office-659689_1280This is an excerpt from a presentation I give to college students and to prospective entrepreneurs about types of business entities.

A college professor (who’s also an attorney) told me that my presentation on this subject is the best, clearest and most-concise overview of the topic that she’s ever seen.

I’m flattered by the compliment, and will try to translate those positives into a series of blog posts.


In the previous segment in this series, we learned that the terms “C-corporation” and “S-corporation” are tax terms, not legal terms.

By default, all corporations start as C-corporations but can elect to be taxed as an S-corporation by filing paperwork with the IRS.

A C-corporation has the following characteristics:

  • It is a separate taxpaying entity that exists apart from its owners.
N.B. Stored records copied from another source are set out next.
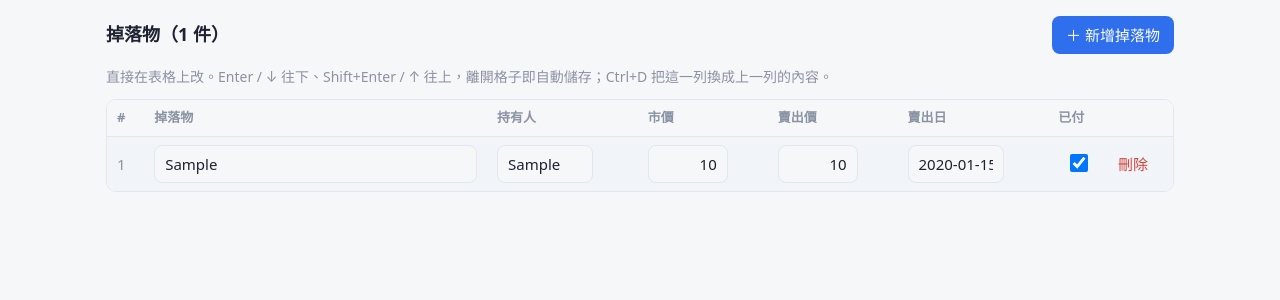
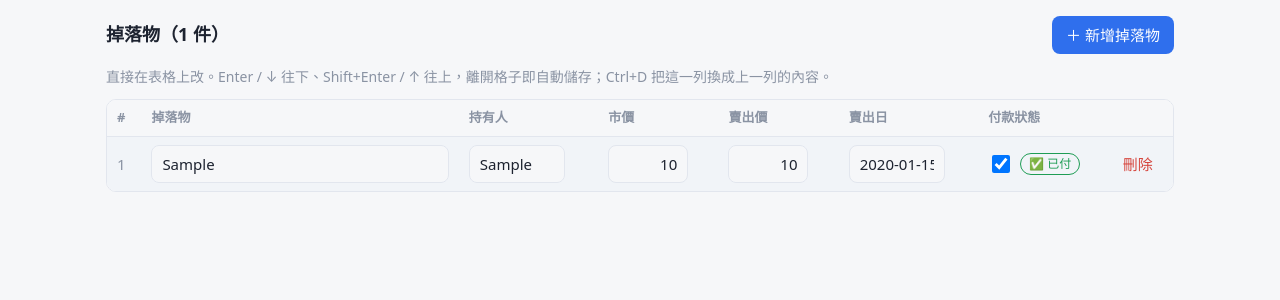
Before and after one commit to louis70109/rms-loot, a Flask app: page /drops in a window 1280 px wide. Shown: the part 56-356 px from the top of the page. Run offline with Flask 3, Linux system fonts and the light colour scheme; tables that the repository leaves empty hold one stand-in row (values such as "Sample post").

Commit message:
Show payment status as icon labels on the drops page
Adds a status label per drop: ✅ 已付, ⏳ 未付, ⚠️ 未完成 (missing sale
price or sold date). The label updates live as cells change, so it
matches what will be saved. Adds a test.

Co-Authored-By: Claude Haiku 5.5 <noreply@anthropic.com>
Claude-Session: https://claude.ai/code/session_01No6Ypgnbs8KghfnZurbxus

```diff
--- a/static/style.css
+++ b/static/style.css
@@ -156,3 +156,13 @@ legend { color: var(--muted); font-size: 14px; padding: 0 6px; }
 tr.has-error td { background: rgba(214, 69, 61, .10); }
 .add-row { display: flex; flex-wrap: wrap; align-items: center; gap: 12px; margin-top: 12px; }
 .add-row .hint { margin: 0; }
+
+.paid-cell { white-space: nowrap; }
+.paid-cell input[type="checkbox"] { width: 18px; height: 18px; vertical-align: middle; margin-right: 6px; }
+.status {
+  display: inline-block; font-size: 12px; padding: 1px 8px; border-radius: 999px;
+  border: 1px solid var(--line); vertical-align: middle;
+}
+.status.paid { border-color: var(--ok); color: var(--ok); }
+.status.unpaid { border-color: var(--danger); color: var(--danger); }
+.status.incomplete { border-color: var(--warn-text); color: var(--warn-text); background: var(--warn-bg); }
--- a/static/table.js
+++ b/static/table.js
@@ -58,12 +58,33 @@
       if (d.type === 'checkbox') d.checked = s.checked;
       else d.value = s.value;
     }
+    refreshStatus(tr);
     if (dsts[0]) save(dsts[0]);
+  }
+
+  // 付款狀態標籤：已付 / 未付 / 未完成（缺賣出價或賣出日），跟著格子內容即時更新
+  function refreshStatus(tr) {
+    const badge = tr.querySelector('.status');
+    if (!badge) return;
+    const paid = tr.querySelector('input[name="paid"]');
+    const isPaid = !!(paid && paid.checked);
+    const sale = (tr.querySelector('input[name="sale_price"]') || {}).value || '';
+    const sold = (tr.querySelector('input[name="sold_date"]') || {}).value || '';
+    let kind, text;
+    if (isPaid) { kind = 'paid'; text = '✅ 已付'; }
+    else if (!sale.trim() || !sold.trim()) { kind = 'incomplete'; text = '⚠️ 未完成'; }
+    else { kind = 'unpaid'; text = '⏳ 未付'; }
+    badge.className = 'status ' + kind;
+    badge.textContent = text;
+    tr.classList.toggle('row-paid', isPaid);
   }
 
   table.addEventListener('change', (e) => {
     const el = e.target;
-    if (el instanceof HTMLInputElement && el.form && el.name) save(el);
+    if (el instanceof HTMLInputElement && el.form && el.name) {
+      refreshStatus(el.closest('tr'));
+      save(el);
+    }
   });
 
   table.addEventListener('keydown', (e) => {
--- a/templates/drops.html
+++ b/templates/drops.html
@@ -14,7 +14,7 @@
     <thead>
       <tr>
         <th>#</th><th>掉落物</th><th>持有人</th>
-        <th>市價</th><th>賣出價</th><th>賣出日</th><th>已付</th><th></th>
+        <th>市價</th><th>賣出價</th><th>賣出日</th><th>付款狀態</th><th></th>
       </tr>
     </thead>
     <tbody>
@@ -32,7 +32,11 @@
           <td><input class="cell num-in" name="market_price" inputmode="decimal" value="{{ d.market_price|money }}" form="{{ f }}"></td>
           <td><input class="cell num-in" name="sale_price" inputmode="decimal" value="{{ d.sale_price|money }}" form="{{ f }}">{% if d.sale_price is none %}<span class="badge warn">未填</span>{% endif %}</td>
           <td><input class="cell narrow" name="sold_date" value="{{ d.sold_date }}" placeholder="6/14" form="{{ f }}"></td>
-          <td class="center"><input type="checkbox" name="paid" value="1" {% if d.paid %}checked{% endif %} form="{{ f }}"></td>
+          {% set st = 'paid' if d.paid else ('incomplete' if (d.sale_price is none or not d.sold_date) else 'unpaid') %}
+          <td class="paid-cell">
+            <input type="checkbox" name="paid" value="1" {% if d.paid %}checked{% endif %} form="{{ f }}">
+            <span class="status {{ st }}">{% if st == 'paid' %}✅ 已付{% elif st == 'incomplete' %}⚠️ 未完成{% else %}⏳ 未付{% endif %}</span>
+          </td>
           <td class="actions">
             <form method="post" action="{{ url_for('drop_delete', drop_id=d.id) }}" onsubmit="return confirm('確定刪除「{{ d.item }}」？')">
               <button class="link danger">刪除</button>
```
Also changed, not shown: tests/test_app.py (+9 -0 lines).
The C-corp pays income taxes on its net profit at the corporate tax rates.
  • The reporting of income and expenses is basically the same as any other business entity, except … the final results do not pass through to the owners.

Advantages of C-corporations include:

  • Can have an unlimited number of shareholders
  • Ability to have multiple classes of stock
  • C-corporation tax brackets may make it easier to accumulate funds within the corporation to fund future projects
  • Tax treatment of benefits to the owners (in particular, health insurance) is more advantageous than any other entity

Disadvantages of C-corporations include:

  • Double taxation – C-Corp pays tax on income; shareholders pay taxes when corporate income is distributed as dividends to shareholders
  • Corporate losses don’t pass through to shareholders
  • Must comply with corporate formalities
  • Can be messy to get out of

Coming up in the next installment, we’ll cover S-corporations.